Modification records:

....................

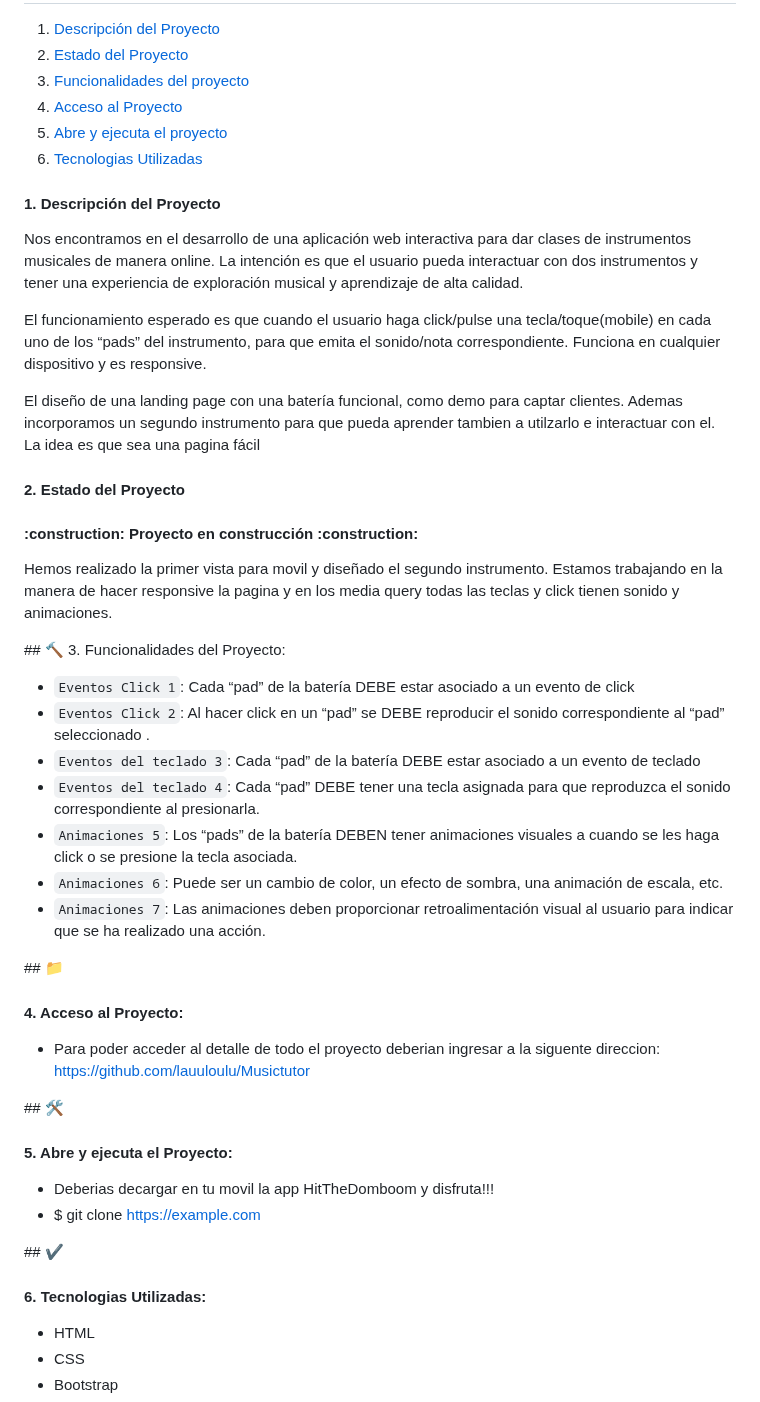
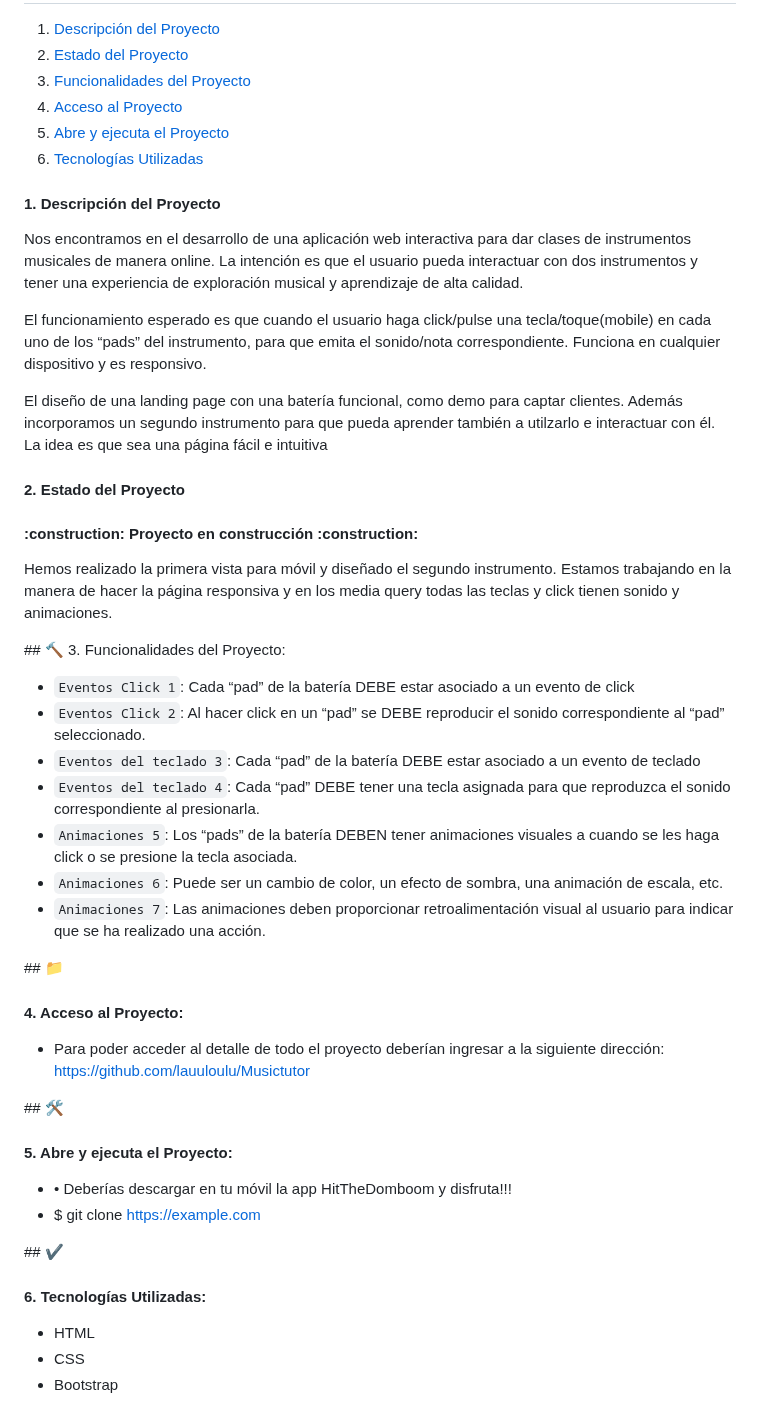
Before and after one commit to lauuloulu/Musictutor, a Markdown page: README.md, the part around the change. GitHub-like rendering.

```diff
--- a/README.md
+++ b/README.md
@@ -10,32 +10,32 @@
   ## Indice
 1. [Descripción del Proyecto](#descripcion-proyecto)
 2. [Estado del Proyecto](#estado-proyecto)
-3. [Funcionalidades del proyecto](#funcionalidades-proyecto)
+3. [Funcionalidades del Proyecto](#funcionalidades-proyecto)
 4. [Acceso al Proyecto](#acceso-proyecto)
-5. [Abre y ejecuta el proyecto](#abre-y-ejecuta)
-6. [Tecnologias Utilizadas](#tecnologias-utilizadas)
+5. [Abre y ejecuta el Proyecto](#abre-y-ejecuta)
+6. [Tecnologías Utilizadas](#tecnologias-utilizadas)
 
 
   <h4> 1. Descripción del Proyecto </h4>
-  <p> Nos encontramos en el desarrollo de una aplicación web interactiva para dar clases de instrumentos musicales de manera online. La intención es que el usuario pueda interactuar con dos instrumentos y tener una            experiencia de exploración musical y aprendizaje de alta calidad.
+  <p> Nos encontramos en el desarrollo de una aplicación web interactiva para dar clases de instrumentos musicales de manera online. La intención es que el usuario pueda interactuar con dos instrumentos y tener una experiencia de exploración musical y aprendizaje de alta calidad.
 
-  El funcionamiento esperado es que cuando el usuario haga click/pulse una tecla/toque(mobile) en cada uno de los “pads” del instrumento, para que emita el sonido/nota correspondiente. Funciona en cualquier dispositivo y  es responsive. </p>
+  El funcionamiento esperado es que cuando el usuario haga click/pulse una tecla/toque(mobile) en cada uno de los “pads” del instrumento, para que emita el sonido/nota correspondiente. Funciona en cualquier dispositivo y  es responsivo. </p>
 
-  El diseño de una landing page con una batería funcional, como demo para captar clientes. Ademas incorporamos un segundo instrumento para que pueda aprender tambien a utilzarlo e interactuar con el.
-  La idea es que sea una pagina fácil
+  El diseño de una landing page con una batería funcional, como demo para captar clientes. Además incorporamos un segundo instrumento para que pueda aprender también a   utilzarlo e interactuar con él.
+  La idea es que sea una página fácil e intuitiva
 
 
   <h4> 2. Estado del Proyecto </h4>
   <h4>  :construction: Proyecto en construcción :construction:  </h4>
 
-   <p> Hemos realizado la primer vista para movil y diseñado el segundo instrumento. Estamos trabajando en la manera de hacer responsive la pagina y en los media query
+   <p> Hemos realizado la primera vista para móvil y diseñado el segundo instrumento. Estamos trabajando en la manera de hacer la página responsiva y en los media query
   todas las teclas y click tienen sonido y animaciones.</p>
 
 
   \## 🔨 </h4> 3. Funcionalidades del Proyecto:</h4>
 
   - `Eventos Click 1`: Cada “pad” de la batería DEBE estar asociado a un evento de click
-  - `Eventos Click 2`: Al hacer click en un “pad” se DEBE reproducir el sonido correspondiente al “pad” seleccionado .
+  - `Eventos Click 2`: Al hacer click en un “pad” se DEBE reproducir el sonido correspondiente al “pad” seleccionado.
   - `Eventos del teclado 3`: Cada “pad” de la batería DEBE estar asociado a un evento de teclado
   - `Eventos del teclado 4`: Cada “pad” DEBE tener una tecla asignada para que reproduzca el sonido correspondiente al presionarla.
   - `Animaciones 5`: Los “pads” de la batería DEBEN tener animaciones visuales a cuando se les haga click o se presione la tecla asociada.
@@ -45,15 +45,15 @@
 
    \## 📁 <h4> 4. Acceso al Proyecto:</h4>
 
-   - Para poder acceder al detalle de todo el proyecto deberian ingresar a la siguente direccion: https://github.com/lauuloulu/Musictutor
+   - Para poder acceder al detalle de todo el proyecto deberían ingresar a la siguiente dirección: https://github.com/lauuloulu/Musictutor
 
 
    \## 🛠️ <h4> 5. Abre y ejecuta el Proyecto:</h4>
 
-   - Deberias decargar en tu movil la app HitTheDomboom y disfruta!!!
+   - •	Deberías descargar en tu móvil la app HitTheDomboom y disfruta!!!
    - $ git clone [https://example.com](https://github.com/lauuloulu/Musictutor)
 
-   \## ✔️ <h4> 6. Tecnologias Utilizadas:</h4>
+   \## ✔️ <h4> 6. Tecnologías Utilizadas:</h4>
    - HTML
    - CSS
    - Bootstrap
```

....................

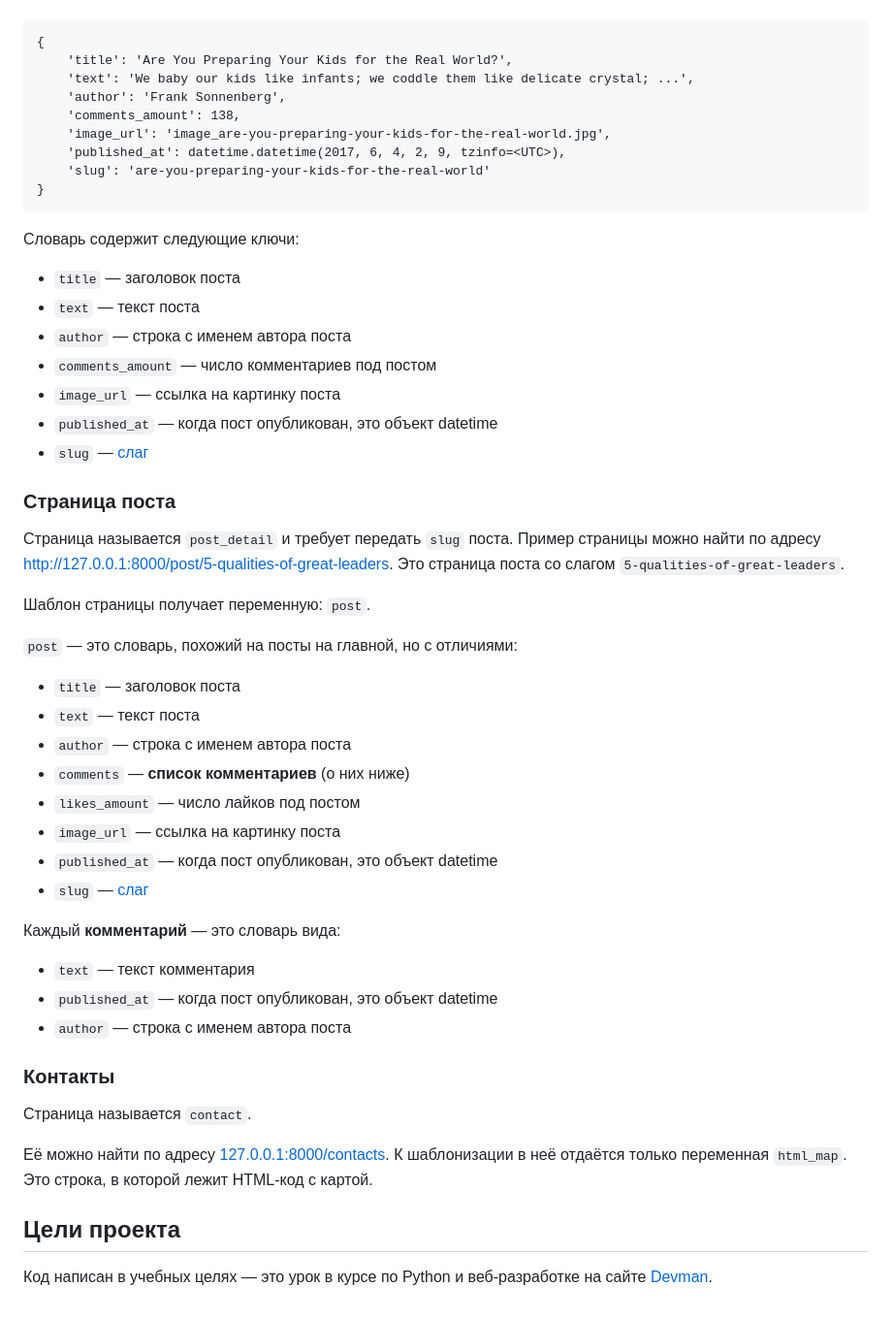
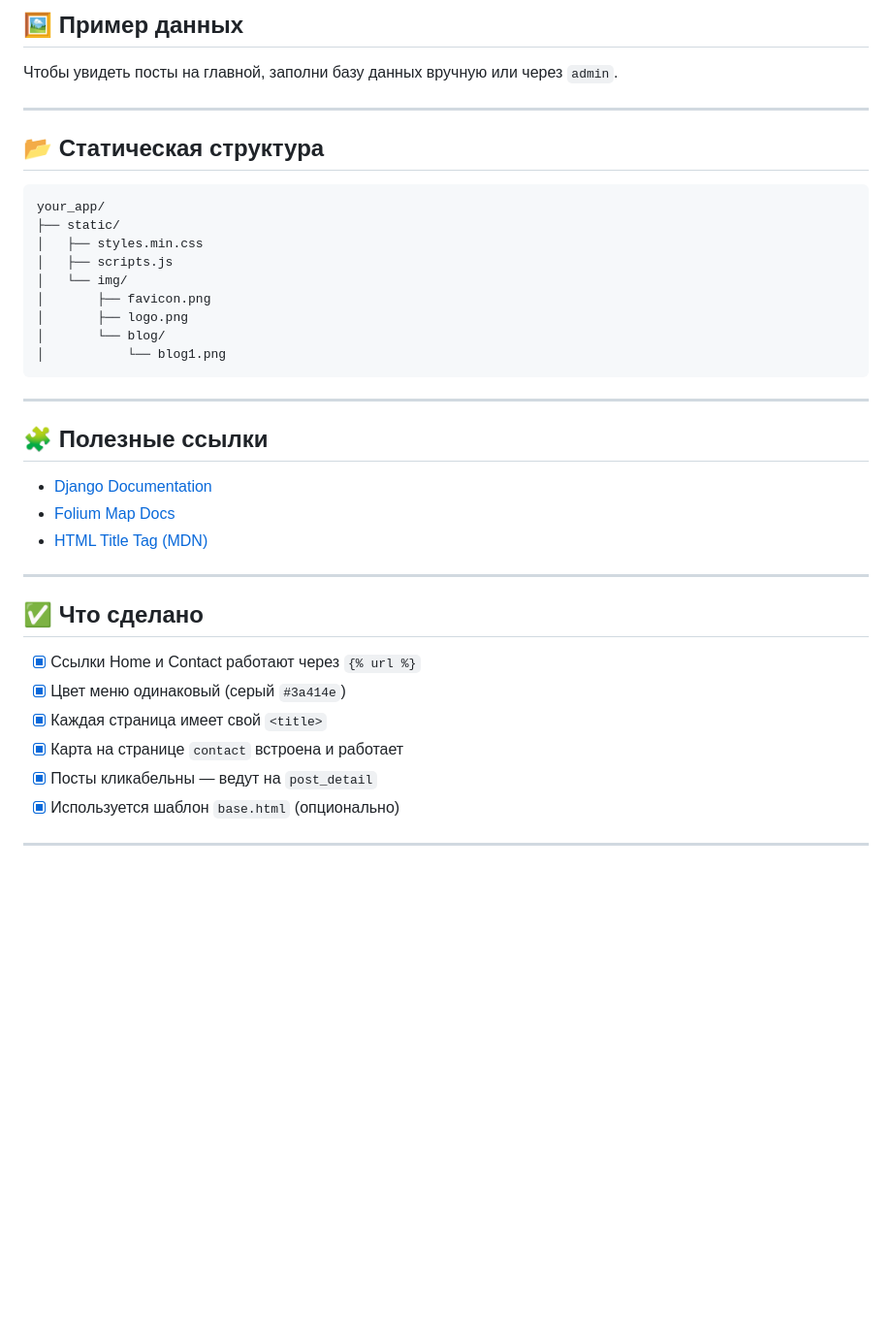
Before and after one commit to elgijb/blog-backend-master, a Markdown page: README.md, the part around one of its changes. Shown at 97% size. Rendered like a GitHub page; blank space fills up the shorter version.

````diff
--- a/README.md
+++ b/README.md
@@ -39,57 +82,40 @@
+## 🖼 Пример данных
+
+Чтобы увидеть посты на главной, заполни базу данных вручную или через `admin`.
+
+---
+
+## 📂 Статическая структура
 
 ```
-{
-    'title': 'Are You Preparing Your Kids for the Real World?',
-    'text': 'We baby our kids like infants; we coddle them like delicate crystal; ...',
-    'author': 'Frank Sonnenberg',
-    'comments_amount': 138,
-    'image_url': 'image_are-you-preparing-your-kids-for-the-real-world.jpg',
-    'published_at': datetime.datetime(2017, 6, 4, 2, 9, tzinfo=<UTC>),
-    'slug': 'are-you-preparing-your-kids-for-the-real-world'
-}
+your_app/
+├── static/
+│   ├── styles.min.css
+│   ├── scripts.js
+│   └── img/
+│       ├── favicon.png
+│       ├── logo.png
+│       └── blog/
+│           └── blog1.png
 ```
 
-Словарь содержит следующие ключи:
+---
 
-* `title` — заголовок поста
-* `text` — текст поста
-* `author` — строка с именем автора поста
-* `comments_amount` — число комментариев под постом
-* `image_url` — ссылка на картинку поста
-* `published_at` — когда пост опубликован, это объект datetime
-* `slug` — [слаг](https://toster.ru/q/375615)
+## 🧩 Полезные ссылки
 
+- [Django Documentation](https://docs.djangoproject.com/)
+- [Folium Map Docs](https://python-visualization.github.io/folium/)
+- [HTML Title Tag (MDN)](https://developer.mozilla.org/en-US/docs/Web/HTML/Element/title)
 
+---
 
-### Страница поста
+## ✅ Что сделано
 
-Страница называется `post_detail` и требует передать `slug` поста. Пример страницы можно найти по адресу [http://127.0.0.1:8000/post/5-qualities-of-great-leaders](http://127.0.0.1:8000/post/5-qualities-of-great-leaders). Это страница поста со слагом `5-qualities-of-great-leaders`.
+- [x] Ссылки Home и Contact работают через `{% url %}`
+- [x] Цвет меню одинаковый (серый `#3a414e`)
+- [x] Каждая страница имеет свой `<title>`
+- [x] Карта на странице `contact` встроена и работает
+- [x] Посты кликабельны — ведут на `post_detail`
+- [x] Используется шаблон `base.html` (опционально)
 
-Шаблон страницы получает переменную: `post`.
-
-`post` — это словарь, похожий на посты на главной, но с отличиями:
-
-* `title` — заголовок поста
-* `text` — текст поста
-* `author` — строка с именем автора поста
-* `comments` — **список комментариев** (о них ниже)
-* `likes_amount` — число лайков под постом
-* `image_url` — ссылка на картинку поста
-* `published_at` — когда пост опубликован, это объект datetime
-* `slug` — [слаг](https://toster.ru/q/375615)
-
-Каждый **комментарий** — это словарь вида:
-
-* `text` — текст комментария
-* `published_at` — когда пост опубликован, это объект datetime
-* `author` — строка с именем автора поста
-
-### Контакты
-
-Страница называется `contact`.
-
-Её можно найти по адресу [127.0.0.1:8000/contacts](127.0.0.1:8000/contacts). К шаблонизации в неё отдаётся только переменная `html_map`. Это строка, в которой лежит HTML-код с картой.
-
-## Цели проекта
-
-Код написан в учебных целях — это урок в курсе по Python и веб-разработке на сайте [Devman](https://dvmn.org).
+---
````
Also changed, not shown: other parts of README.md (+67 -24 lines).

....................

Go through the records and report each line that contains "correspondiente".

-  El funcionamiento esperado es que cuando el usuario haga click/pulse una tecla/toque(mobile) en cada uno de los “pads” del instrumento, para que emita el sonido/nota correspondiente. Funciona en cualquier dispositivo y  es responsive. </p>
+  El funcionamiento esperado es que cuando el usuario haga click/pulse una tecla/toque(mobile) en cada uno de los “pads” del instrumento, para que emita el sonido/nota correspondiente. Funciona en cualquier dispositivo y  es responsivo. </p>
-  - `Eventos Click 2`: Al hacer click en un “pad” se DEBE reproducir el sonido correspondiente al “pad” seleccionado .
+  - `Eventos Click 2`: Al hacer click en un “pad” se DEBE reproducir el sonido correspondiente al “pad” seleccionado.
   - `Eventos del teclado 4`: Cada “pad” DEBE tener una tecla asignada para que reproduzca el sonido correspondiente al presionarla.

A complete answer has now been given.